> **The task**
Your answer should be the entries below, reproduced character for character.

> **Record set**

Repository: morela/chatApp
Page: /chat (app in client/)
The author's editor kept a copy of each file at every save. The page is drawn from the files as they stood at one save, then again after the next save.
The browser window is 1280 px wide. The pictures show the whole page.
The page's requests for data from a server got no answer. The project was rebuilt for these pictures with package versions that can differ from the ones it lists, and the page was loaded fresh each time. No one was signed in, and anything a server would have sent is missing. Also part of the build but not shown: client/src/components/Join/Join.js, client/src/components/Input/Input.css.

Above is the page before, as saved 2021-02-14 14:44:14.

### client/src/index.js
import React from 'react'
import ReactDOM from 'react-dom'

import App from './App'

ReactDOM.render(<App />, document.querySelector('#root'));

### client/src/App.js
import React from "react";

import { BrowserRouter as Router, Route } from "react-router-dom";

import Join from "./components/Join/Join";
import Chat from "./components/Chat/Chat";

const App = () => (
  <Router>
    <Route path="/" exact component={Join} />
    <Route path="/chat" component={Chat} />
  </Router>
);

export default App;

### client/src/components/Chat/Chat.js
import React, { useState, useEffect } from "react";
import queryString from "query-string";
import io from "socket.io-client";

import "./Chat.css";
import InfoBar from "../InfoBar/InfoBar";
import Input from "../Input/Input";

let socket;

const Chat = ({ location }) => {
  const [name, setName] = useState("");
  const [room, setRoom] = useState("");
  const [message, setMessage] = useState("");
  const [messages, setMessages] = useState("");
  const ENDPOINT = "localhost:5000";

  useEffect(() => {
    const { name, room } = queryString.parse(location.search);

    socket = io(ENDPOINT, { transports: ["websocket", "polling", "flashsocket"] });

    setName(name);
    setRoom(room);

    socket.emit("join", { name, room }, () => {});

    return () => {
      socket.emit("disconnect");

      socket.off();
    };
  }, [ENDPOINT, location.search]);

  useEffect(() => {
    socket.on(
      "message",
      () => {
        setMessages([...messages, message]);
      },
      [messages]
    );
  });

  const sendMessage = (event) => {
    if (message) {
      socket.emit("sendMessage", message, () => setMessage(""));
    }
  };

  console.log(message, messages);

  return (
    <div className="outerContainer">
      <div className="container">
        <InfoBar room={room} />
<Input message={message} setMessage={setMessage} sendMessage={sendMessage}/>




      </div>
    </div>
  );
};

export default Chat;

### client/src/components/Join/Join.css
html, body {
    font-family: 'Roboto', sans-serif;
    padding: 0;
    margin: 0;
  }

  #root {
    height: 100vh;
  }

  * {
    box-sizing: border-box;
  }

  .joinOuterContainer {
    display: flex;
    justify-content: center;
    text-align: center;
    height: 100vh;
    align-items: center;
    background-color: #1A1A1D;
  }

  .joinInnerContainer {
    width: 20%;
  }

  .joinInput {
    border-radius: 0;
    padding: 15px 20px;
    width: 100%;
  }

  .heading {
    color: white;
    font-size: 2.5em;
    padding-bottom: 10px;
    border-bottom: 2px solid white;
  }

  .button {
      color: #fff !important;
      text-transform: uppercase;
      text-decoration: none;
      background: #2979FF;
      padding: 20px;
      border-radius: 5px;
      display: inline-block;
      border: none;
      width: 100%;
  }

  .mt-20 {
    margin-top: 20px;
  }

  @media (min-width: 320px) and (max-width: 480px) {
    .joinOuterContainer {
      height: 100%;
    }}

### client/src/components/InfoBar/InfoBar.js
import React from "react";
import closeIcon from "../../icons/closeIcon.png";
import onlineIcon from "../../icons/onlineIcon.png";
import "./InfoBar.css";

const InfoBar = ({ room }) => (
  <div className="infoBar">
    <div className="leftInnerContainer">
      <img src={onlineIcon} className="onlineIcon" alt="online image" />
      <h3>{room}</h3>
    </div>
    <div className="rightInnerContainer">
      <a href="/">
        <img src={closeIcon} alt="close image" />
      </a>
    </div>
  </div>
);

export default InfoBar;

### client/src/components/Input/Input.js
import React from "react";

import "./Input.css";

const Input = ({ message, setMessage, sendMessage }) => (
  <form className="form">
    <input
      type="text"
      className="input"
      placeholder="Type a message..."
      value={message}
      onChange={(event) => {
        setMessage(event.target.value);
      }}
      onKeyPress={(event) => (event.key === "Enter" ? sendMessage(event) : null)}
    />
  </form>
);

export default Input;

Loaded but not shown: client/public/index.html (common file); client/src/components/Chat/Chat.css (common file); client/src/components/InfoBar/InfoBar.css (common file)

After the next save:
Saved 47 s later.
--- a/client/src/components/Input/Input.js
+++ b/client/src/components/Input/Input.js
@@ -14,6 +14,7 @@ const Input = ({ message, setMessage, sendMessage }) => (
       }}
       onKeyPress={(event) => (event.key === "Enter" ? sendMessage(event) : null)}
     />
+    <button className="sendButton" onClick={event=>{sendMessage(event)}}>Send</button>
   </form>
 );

> **Reply**
Repository: morela/chatApp
Page: /chat (app in client/)
The author's editor kept a copy of each file at every save. The page is drawn from the files as they stood at one save, then again after the next save.
The browser window is 1280 px wide. The pictures show the whole page.
The page's requests for data from a server got no answer. The project was rebuilt for these pictures with package versions that can differ from the ones it lists, and the page was loaded fresh each time. No one was signed in, and anything a server would have sent is missing. Also part of the build but not shown: client/src/components/Join/Join.js, client/src/components/Input/Input.css.

Above is the page before, as saved 2021-02-14 14:44:14.

### client/src/index.js
import React from 'react'
import ReactDOM from 'react-dom'

import App from './App'

ReactDOM.render(<App />, document.querySelector('#root'));

### client/src/App.js
import React from "react";

import { BrowserRouter as Router, Route } from "react-router-dom";

import Join from "./components/Join/Join";
import Chat from "./components/Chat/Chat";

const App = () => (
  <Router>
    <Route path="/" exact component={Join} />
    <Route path="/chat" component={Chat} />
  </Router>
);

export default App;

### client/src/components/Chat/Chat.js
import React, { useState, useEffect } from "react";
import queryString from "query-string";
import io from "socket.io-client";

import "./Chat.css";
import InfoBar from "../InfoBar/InfoBar";
import Input from "../Input/Input";

let socket;

const Chat = ({ location }) => {
  const [name, setName] = useState("");
  const [room, setRoom] = useState("");
  const [message, setMessage] = useState("");
  const [messages, setMessages] = useState("");
  const ENDPOINT = "localhost:5000";

  useEffect(() => {
    const { name, room } = queryString.parse(location.search);

    socket = io(ENDPOINT, { transports: ["websocket", "polling", "flashsocket"] });

    setName(name);
    setRoom(room);

    socket.emit("join", { name, room }, () => {});

    return () => {
      socket.emit("disconnect");

      socket.off();
    };
  }, [ENDPOINT, location.search]);

  useEffect(() => {
    socket.on(
      "message",
      () => {
        setMessages([...messages, message]);
      },
      [messages]
    );
  });

  const sendMessage = (event) => {
    if (message) {
      socket.emit("sendMessage", message, () => setMessage(""));
    }
  };

  console.log(message, messages);

  return (
    <div className="outerContainer">
      <div className="container">
        <InfoBar room={room} />
<Input message={message} setMessage={setMessage} sendMessage={sendMessage}/>




      </div>
    </div>
  );
};

export default Chat;

### client/src/components/Join/Join.css
html, body {
    font-family: 'Roboto', sans-serif;
    padding: 0;
    margin: 0;
  }

  #root {
    height: 100vh;
  }

  * {
    box-sizing: border-box;
  }

  .joinOuterContainer {
    display: flex;
    justify-content: center;
    text-align: center;
    height: 100vh;
    align-items: center;
    background-color: #1A1A1D;
  }

  .joinInnerContainer {
    width: 20%;
  }

  .joinInput {
    border-radius: 0;
    padding: 15px 20px;
    width: 100%;
  }

  .heading {
    color: white;
    font-size: 2.5em;
    padding-bottom: 10px;
    border-bottom: 2px solid white;
  }

  .button {
      color: #fff !important;
      text-transform: uppercase;
      text-decoration: none;
      background: #2979FF;
      padding: 20px;
      border-radius: 5px;
      display: inline-block;
      border: none;
      width: 100%;
  }

  .mt-20 {
    margin-top: 20px;
  }

  @media (min-width: 320px) and (max-width: 480px) {
    .joinOuterContainer {
      height: 100%;
    }}

### client/src/components/InfoBar/InfoBar.js
import React from "react";
import closeIcon from "../../icons/closeIcon.png";
import onlineIcon from "../../icons/onlineIcon.png";
import "./InfoBar.css";

const InfoBar = ({ room }) => (
  <div className="infoBar">
    <div className="leftInnerContainer">
      <img src={onlineIcon} className="onlineIcon" alt="online image" />
      <h3>{room}</h3>
    </div>
    <div className="rightInnerContainer">
      <a href="/">
        <img src={closeIcon} alt="close image" />
      </a>
    </div>
  </div>
);

export default InfoBar;

### client/src/components/Input/Input.js
import React from "react";

import "./Input.css";

const Input = ({ message, setMessage, sendMessage }) => (
  <form className="form">
    <input
      type="text"
      className="input"
      placeholder="Type a message..."
      value={message}
      onChange={(event) => {
        setMessage(event.target.value);
      }}
      onKeyPress={(event) => (event.key === "Enter" ? sendMessage(event) : null)}
    />
  </form>
);

export default Input;

Loaded but not shown: client/public/index.html (common file); client/src/components/Chat/Chat.css (common file); client/src/components/InfoBar/InfoBar.css (common file)

After the next save:
Saved 47 s later.
--- a/client/src/components/Input/Input.js
+++ b/client/src/components/Input/Input.js
@@ -14,6 +14,7 @@ const Input = ({ message, setMessage, sendMessage }) => (
       }}
       onKeyPress={(event) => (event.key === "Enter" ? sendMessage(event) : null)}
     />
+    <button className="sendButton" onClick={event=>{sendMessage(event)}}>Send</button>
   </form>
 );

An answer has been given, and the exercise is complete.